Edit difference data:
▶

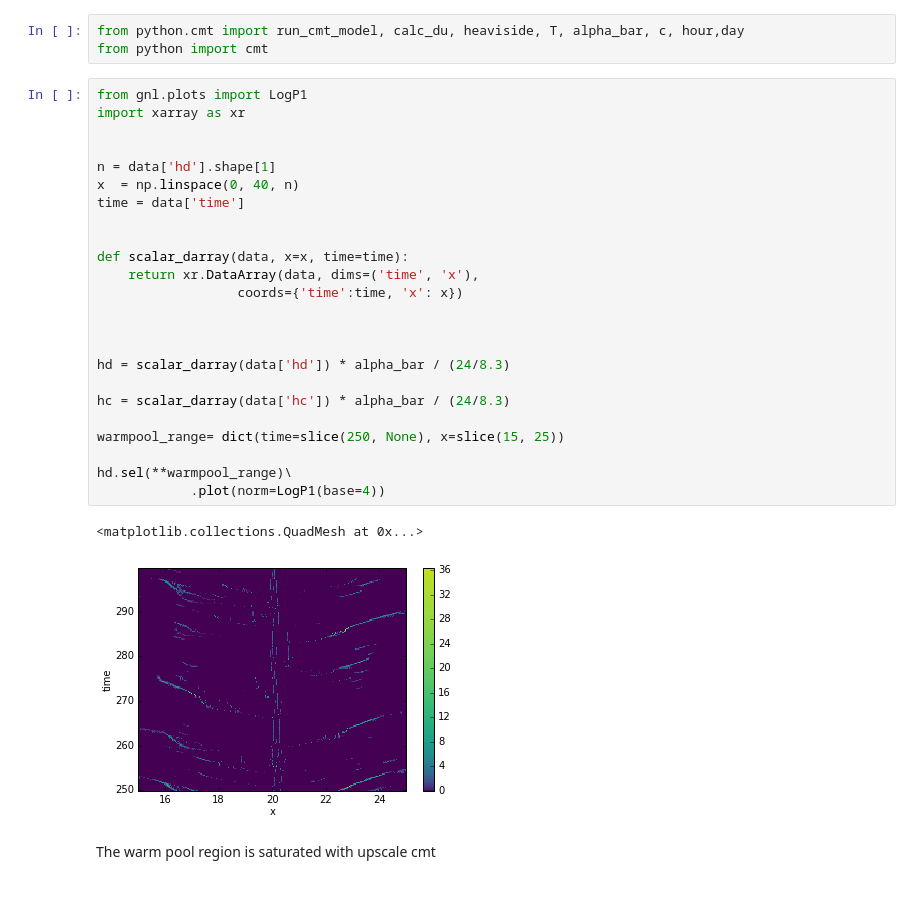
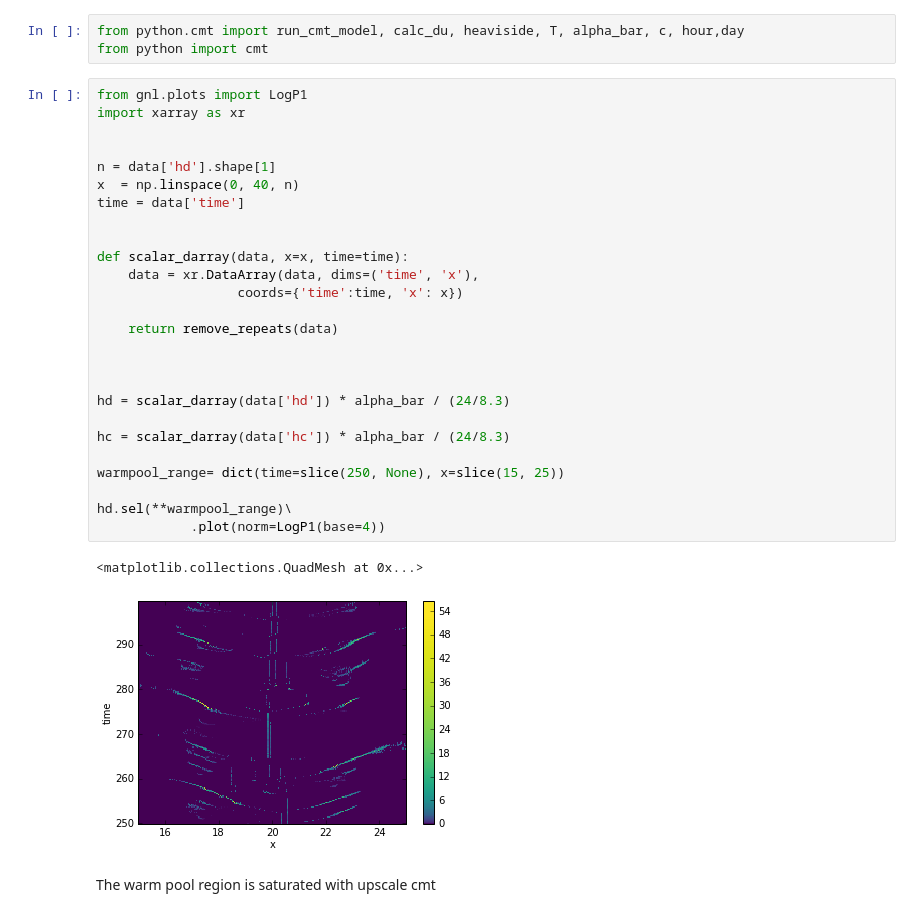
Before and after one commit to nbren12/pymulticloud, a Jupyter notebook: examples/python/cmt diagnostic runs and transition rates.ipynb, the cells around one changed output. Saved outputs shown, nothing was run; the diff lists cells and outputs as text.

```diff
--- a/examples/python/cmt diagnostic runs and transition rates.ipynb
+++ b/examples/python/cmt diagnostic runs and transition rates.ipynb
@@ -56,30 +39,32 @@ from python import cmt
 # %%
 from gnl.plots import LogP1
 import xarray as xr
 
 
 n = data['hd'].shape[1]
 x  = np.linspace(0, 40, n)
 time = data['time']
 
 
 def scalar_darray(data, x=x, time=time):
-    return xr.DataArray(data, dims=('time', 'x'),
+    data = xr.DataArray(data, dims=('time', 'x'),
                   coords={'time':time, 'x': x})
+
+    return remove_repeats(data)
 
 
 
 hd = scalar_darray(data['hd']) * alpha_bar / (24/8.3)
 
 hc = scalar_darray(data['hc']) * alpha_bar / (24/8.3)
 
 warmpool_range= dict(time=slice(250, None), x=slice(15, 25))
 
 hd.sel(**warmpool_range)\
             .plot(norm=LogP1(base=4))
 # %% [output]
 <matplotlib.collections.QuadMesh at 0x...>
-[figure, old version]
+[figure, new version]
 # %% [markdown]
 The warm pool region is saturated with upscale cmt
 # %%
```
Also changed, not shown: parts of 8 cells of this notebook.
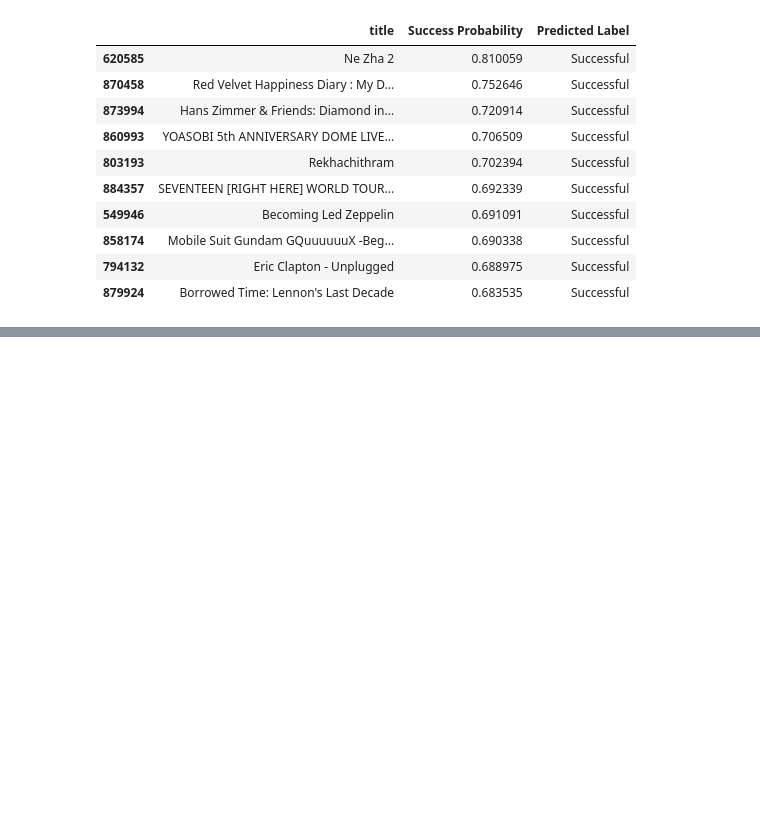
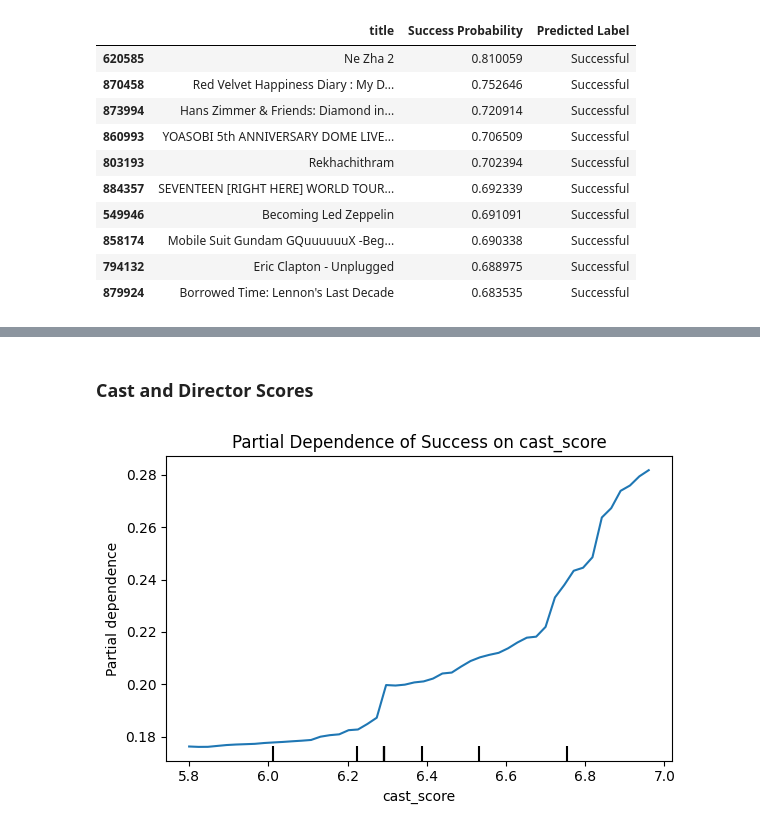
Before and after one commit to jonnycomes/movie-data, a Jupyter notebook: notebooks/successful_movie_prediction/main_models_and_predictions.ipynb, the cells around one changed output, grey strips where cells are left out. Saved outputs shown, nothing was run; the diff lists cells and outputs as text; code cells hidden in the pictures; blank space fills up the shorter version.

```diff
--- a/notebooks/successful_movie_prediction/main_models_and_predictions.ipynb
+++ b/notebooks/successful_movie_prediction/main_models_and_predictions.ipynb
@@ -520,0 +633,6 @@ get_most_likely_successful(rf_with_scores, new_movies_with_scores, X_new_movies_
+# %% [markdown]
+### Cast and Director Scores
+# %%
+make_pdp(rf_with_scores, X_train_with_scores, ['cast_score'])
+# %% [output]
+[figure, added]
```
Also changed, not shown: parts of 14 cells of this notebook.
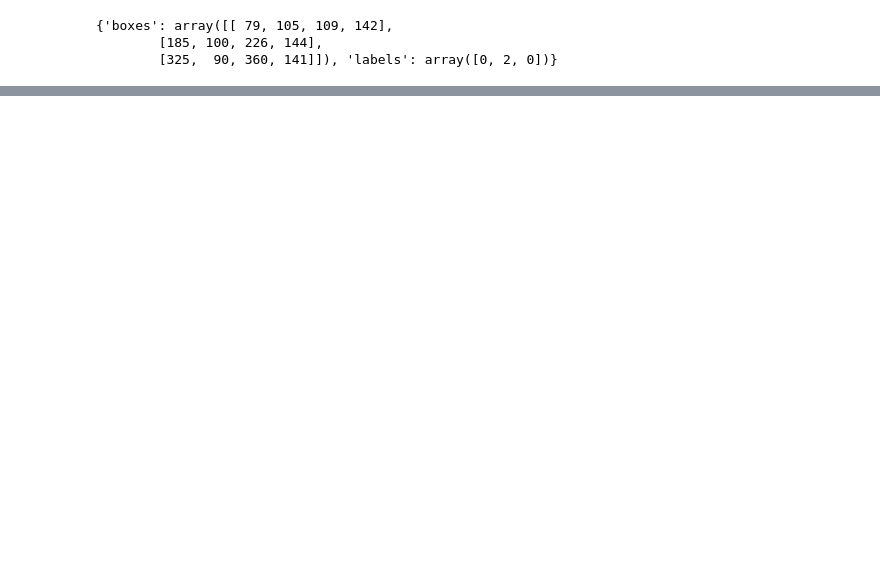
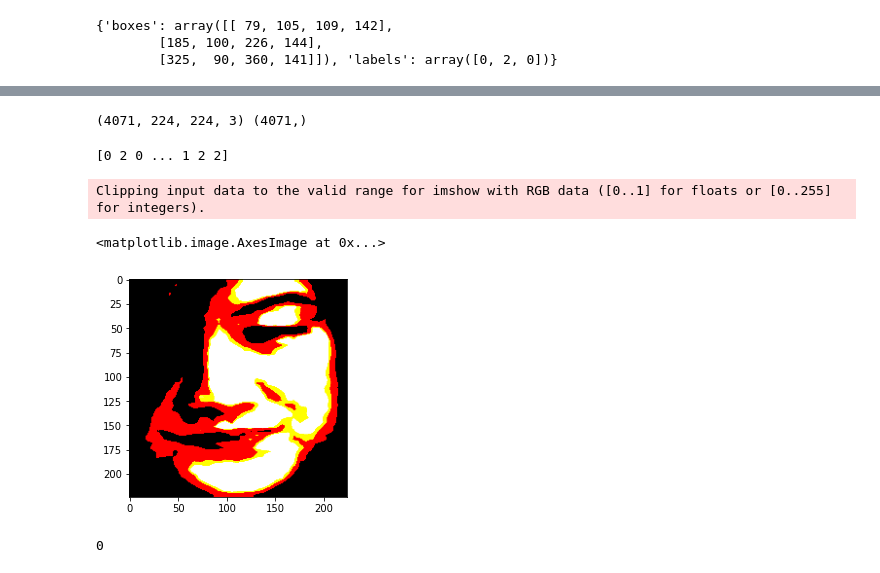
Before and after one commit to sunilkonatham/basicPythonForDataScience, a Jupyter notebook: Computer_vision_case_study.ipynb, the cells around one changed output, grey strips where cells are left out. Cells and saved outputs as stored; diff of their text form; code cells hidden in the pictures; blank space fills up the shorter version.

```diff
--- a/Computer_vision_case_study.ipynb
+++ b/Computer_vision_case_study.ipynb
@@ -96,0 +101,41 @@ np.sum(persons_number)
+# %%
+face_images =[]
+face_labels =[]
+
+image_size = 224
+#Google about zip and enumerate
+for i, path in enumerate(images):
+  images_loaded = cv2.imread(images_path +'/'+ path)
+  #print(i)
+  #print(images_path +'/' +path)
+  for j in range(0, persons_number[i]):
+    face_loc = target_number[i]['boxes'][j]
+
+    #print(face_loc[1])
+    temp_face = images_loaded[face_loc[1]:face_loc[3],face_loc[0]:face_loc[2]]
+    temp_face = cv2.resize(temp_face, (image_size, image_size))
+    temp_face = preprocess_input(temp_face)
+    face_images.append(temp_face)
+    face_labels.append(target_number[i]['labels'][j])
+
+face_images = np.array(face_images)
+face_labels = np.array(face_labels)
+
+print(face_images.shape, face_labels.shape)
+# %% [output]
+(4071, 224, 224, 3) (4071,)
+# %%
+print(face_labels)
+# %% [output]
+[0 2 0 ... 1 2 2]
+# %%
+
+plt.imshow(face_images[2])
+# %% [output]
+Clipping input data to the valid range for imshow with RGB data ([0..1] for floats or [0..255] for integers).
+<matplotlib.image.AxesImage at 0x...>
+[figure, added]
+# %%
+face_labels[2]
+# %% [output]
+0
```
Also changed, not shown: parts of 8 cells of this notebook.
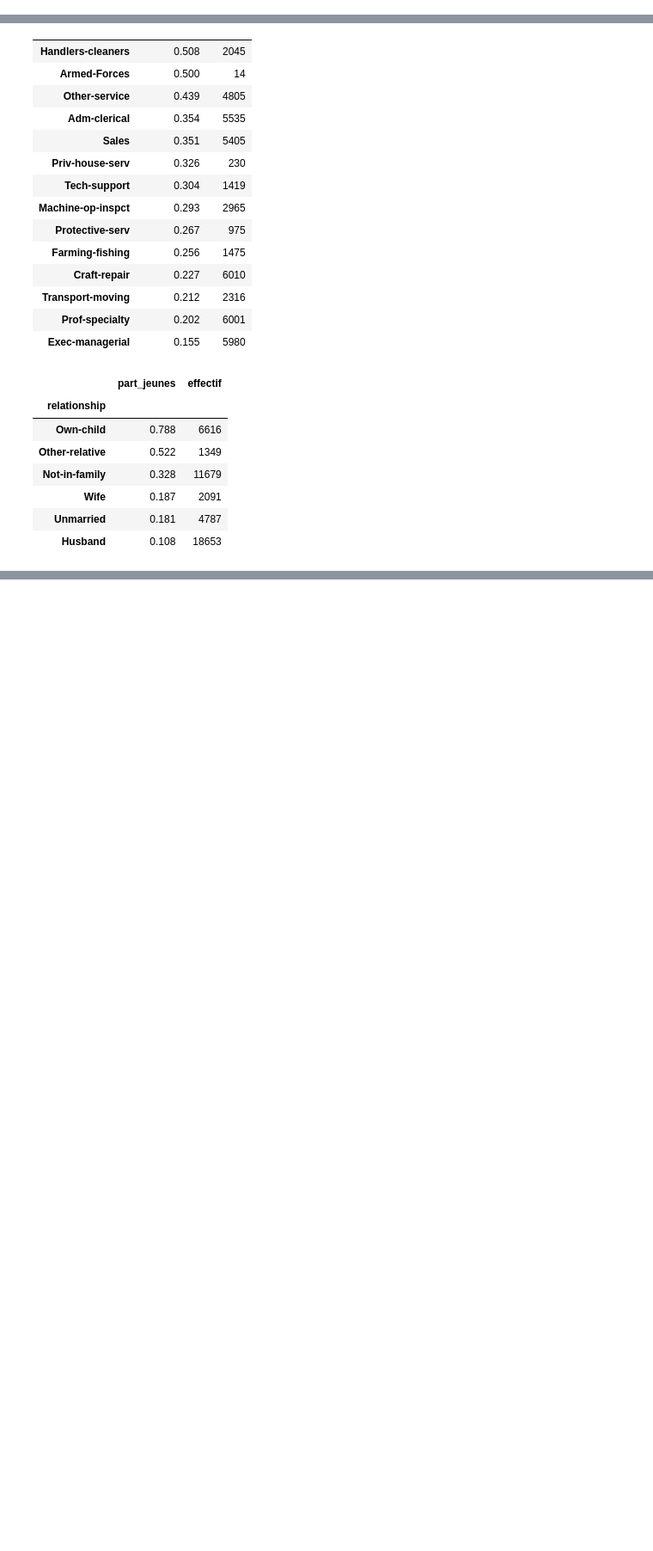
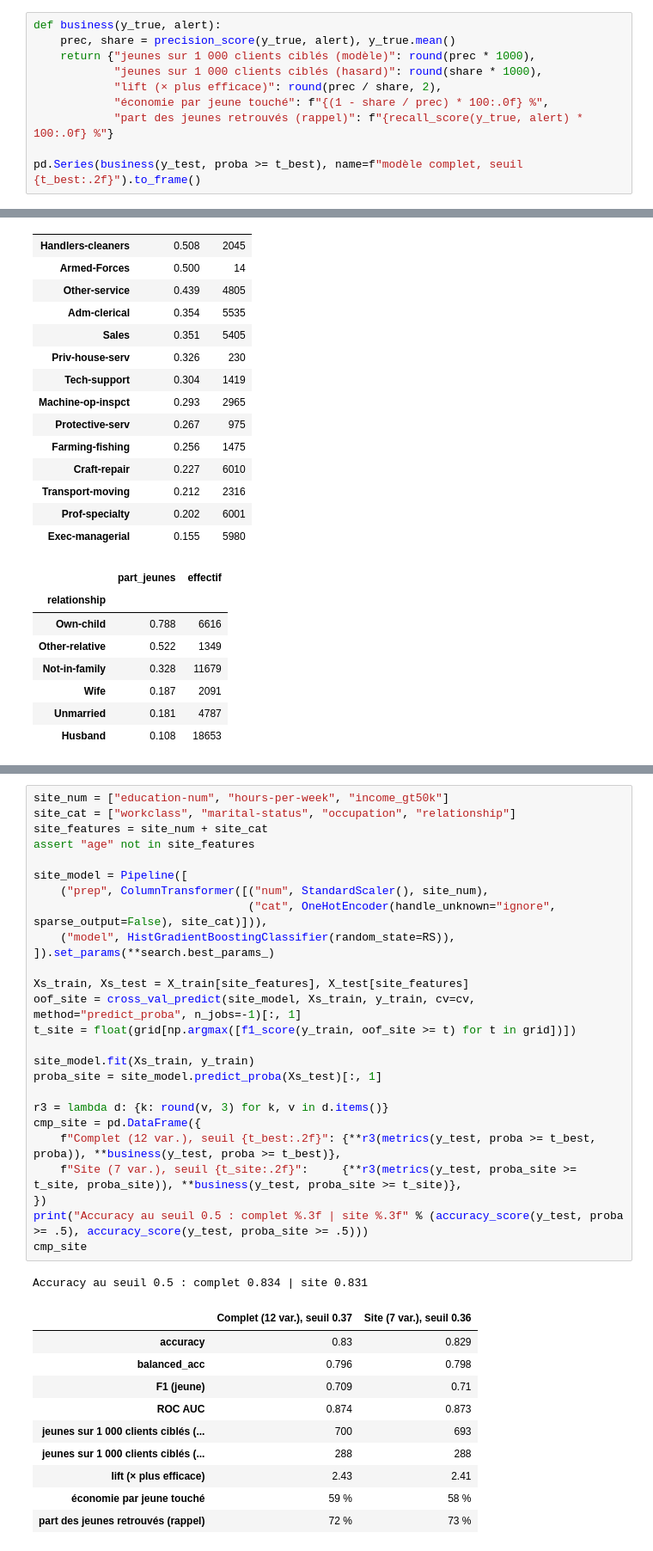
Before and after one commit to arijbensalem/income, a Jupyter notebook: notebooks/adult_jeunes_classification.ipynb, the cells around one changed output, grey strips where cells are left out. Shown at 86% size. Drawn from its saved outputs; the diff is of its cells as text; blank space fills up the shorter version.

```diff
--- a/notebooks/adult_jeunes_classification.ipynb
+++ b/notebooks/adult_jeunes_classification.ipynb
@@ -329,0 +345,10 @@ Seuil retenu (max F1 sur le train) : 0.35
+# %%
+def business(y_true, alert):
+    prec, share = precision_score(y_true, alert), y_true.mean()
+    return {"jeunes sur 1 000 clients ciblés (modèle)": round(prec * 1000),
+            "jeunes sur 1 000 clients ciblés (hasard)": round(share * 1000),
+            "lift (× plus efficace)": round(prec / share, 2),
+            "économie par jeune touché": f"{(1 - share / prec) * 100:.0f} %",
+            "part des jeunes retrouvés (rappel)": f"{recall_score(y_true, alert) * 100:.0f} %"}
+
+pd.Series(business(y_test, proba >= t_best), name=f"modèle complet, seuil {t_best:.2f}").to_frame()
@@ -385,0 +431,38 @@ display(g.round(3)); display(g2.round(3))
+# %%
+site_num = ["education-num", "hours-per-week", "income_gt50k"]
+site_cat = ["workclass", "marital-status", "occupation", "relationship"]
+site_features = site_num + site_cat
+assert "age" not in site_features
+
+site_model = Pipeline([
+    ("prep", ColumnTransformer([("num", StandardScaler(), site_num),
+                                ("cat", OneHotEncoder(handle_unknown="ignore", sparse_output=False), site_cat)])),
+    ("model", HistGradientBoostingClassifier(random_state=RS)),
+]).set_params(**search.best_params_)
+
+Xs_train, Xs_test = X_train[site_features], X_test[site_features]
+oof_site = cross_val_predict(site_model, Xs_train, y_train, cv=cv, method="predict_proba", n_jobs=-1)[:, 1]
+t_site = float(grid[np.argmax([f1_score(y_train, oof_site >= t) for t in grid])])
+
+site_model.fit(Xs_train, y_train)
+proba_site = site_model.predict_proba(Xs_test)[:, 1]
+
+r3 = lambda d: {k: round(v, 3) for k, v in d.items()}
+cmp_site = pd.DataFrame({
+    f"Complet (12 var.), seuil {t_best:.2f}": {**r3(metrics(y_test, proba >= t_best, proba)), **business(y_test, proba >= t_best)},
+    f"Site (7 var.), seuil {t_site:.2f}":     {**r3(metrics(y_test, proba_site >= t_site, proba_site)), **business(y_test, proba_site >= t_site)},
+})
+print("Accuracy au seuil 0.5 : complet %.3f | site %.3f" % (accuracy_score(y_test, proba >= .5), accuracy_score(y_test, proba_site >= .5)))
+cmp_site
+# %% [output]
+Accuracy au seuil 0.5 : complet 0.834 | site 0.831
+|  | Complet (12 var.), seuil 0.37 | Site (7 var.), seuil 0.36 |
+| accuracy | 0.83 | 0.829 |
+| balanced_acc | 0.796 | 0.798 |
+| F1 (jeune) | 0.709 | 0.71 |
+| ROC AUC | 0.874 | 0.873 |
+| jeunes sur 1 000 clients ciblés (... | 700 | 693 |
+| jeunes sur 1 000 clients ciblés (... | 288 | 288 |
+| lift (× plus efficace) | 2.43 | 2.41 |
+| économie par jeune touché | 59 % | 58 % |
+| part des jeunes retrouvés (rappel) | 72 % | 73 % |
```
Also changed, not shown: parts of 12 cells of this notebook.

◀

Your instructions - Lines with the word "prec" in them are the answer; report each one from the data.

Worked solution -
+    prec, share = precision_score(y_true, alert), y_true.mean()
+    return {"jeunes sur 1 000 clients ciblés (modèle)": round(prec * 1000),
+            "lift (× plus efficace)": round(prec / share, 2),
+            "économie par jeune touché": f"{(1 - share / prec) * 100:.0f} %",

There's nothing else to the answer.